So I’ve decided I need to take different approach. Take for example my colonoscopy my last week. I checked with my doctor and she said it was time again. Oh joy. The only good news was that the “preparation” now only involved drinking a gallon of Gatorade instead of the same amount of liquid chalk followed by a chaser of magnesium citrate.
All that comes at the end of being on a strictly liquid diet all day that results in thinking about nothing but something to chew for an entire 24 hours. This is followed by test day which really isn’t all that bad and involves some of the best anesthesia ever invented. That, and Nurse Melody, who turns out to read my column regularly, made the experience tolerable, if for no other reason than I don’t have to do it again for another 10 years. That’s where my new attitude comes in.
The thing about being in your 60s is that you start to realize there is a finite number of times you will be doing some things – like a colonoscopy. I’m thinking I really only have a couple more of them to go through. I mean I don’t think anyone will care about my colon once I’m in my 80s.
And then there is buying stuff. We had to replace our dishwasher last week. I think I’ve mentioned that Kevin is kind of a stickler when it comes to buying things and that the process is usually worse and takes about the same amount of time that Congress does trying to pass a budget. This time was a little easier since the store actually had the model that Consumer Report recommended – that usually never happens.
It is a great dishwasher but I think a little more than we needed. You can sterilize surgical instruments in it. I thinks the turbo jets at the back can take the paint off a car let alone lasagna schmutz off a pan and so what if we have to get new silverware to fit through the basket lid. He’s always hated that silverware.
But all that aside, the young salesman hit it on the head. This machine is so efficient, so state of the art, so maintenance free, it might just be the LAST dishwasher we ever buy—provided we get the 20 year maintenance agreement. That was a pitch no aging baby boomer could resist. The last dishwasher…
Which put me in mind of another thing I hate to do – buying cars. Of course when you consider that Kevin and I have only purchased seven cars between us over more than 42 years, it isn’t something we do very often.

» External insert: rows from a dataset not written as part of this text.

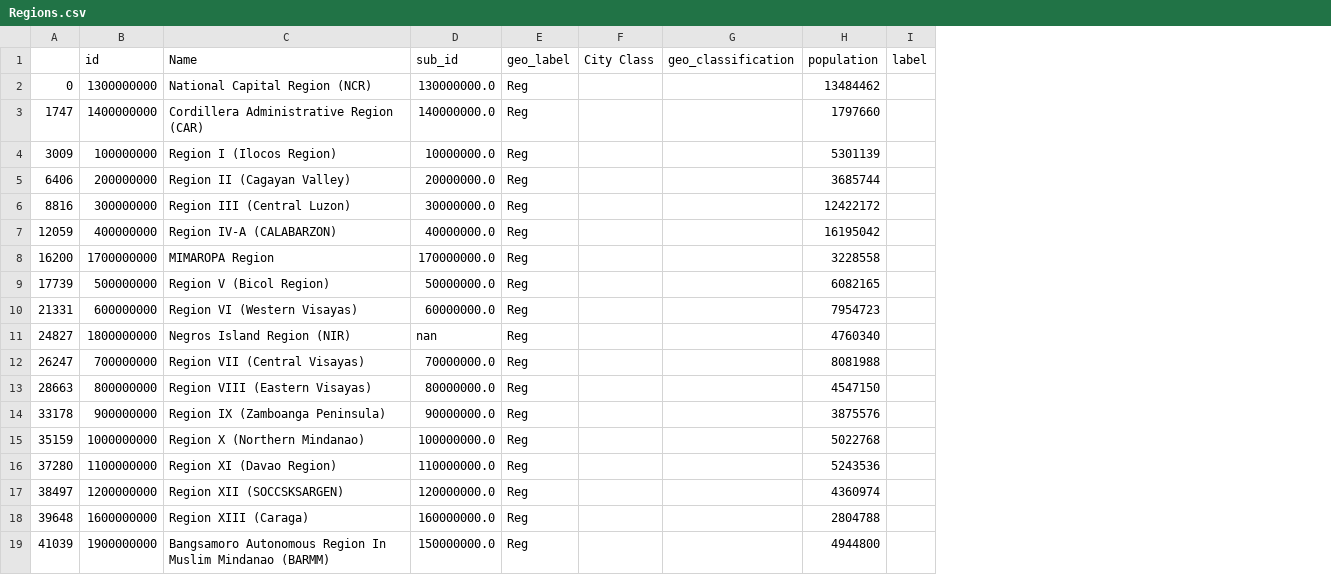
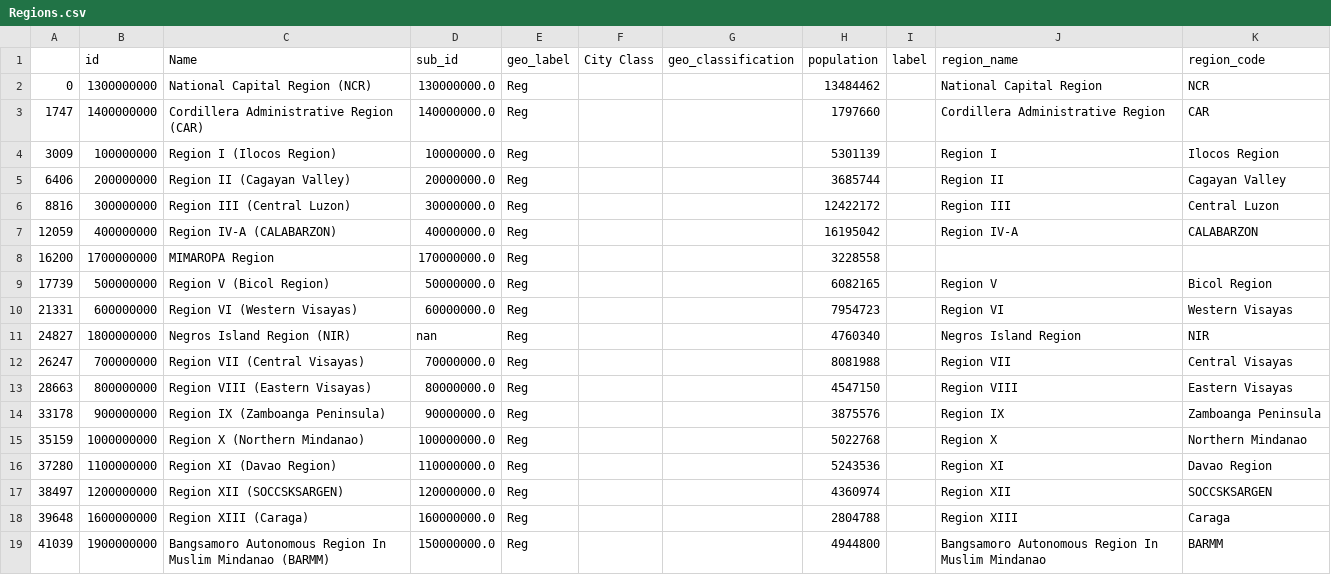
Before and after one commit to johnpaulaquino/PH_Address_LookupAPI, a CSV file: ph_address_api/data/Regions.csv, drawn as a sheet; the diff names each change by its address in the sheet, - before the commit and + after, or states it on an @@ line.

```diff
--- a/ph_address_api/data/Regions.csv
+++ b/ph_address_api/data/Regions.csv
+column J (region_name), rows 2-19: National Capital Region | Cordillera Administrative Region | Region I | Region II | Region III | Region IV-A |  | Region V | Region VI | Negros Island Region | Region VII | Region VIII | Region IX | Region X | Region XI | Region XII | Region XIII | Bangsamoro Autonomous Region In Muslim Mindanao
+column K (region_code), rows 2-19: NCR | CAR | Ilocos Region | Cagayan Valley | Central Luzon | CALABARZON |  | Bicol Region | Western Visayas | NIR | Central Visayas | Eastern Visayas | Zamboanga Peninsula | Northern Mindanao | Davao Region | SOCCSKSARGEN | Caraga | BARMM
```
Also changed, not shown: 10 other files.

Among the things he likes to rave about is the planned obsolescence and that any car worth its salt should last at least until 200,000. It has only been in the last few years that he has given up the argument he always made about buying foreign – repair guys don’t like metric tools – and actually started buying a car that is supposed to last all those miles.
His thinking was always rational on the subject. “You can buy a lot of oil for what it would cost to replace a car Meg.” And air conditioning is a luxury option that irritates his allergies and probably leads to more colds. Never mind that you can’t open the passenger side windows on either car and it is way too expensive to get them fixed. Another conspiracy by car companies – bring back crank windows.
His mother very generously gave us her Buick LeSabre recently (that kind of brown one you see everywhere with no one under the age of 60 at the wheel) – a 2003 with less than 50,000 miles. I’m thinking it won’t only be our last car, he’ll probably bury me in it if O’Connell’s let him.
We’re done with weddings as of this year. Both kids are happily married and on their way. We won’t be doing that again – statistics be damned. Add to that, that we will never paint the deck again, that we will go before the John Deere mower does and the Google cloud is likely to institute an age limit for users. I’m thinking there might be a silver a lining to this getting older thing.
--By Reporter Meg Heaton